- _Data supplied_:
══════════════════════════════

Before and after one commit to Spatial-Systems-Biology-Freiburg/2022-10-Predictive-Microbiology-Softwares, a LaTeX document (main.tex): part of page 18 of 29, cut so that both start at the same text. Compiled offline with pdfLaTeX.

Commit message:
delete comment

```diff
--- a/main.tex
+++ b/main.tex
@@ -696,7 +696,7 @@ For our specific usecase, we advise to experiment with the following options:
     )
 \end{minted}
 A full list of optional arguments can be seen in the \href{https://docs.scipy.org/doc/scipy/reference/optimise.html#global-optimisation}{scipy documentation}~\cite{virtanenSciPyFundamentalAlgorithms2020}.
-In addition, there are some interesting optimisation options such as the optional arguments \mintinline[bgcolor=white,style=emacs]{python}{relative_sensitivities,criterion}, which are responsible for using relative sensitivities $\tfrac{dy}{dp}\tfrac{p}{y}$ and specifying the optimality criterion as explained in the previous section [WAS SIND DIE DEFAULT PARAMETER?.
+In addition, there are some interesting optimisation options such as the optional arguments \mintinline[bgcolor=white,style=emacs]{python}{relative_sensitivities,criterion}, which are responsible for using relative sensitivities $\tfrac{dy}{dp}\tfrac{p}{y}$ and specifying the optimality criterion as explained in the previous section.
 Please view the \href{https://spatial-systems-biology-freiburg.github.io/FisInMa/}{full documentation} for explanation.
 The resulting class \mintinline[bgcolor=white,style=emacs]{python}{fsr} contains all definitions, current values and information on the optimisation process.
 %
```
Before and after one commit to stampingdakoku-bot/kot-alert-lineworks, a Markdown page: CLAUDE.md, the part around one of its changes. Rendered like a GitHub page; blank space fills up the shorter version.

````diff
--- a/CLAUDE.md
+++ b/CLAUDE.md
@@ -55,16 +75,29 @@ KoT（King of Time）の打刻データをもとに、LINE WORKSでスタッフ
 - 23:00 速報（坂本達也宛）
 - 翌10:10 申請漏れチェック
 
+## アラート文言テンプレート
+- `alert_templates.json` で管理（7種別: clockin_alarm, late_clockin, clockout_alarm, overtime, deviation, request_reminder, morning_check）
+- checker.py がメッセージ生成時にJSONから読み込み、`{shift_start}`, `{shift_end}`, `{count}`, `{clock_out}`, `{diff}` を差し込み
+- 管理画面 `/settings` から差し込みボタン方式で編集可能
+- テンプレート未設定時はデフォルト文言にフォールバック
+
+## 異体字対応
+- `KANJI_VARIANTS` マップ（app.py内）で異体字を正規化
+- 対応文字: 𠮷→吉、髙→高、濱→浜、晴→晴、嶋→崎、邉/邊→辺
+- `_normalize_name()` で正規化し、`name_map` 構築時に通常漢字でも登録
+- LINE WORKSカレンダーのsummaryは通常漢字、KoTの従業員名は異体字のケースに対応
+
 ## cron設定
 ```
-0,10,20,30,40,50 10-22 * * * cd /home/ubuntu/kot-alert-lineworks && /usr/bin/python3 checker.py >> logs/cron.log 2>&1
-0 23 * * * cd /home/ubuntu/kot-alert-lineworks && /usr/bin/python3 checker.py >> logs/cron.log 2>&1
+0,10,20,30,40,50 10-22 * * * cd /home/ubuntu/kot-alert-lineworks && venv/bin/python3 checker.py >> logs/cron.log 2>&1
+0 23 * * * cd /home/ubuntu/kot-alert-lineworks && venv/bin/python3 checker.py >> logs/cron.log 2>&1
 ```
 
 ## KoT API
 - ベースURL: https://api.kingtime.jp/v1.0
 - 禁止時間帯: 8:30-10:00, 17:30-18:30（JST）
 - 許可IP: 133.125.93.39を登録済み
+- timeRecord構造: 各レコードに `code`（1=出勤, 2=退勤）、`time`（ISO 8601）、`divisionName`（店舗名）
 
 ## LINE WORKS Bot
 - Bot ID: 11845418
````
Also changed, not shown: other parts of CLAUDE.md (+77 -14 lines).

══════════════════════════════

- _Your goal_: Copy out each line of the data in which the word "venv" appears.

- _Written solution_:
+0,10,20,30,40,50 10-22 * * * cd /home/ubuntu/kot-alert-lineworks && venv/bin/python3 checker.py >> logs/cron.log 2>&1
+0 23 * * * cd /home/ubuntu/kot-alert-lineworks && venv/bin/python3 checker.py >> logs/cron.log 2>&1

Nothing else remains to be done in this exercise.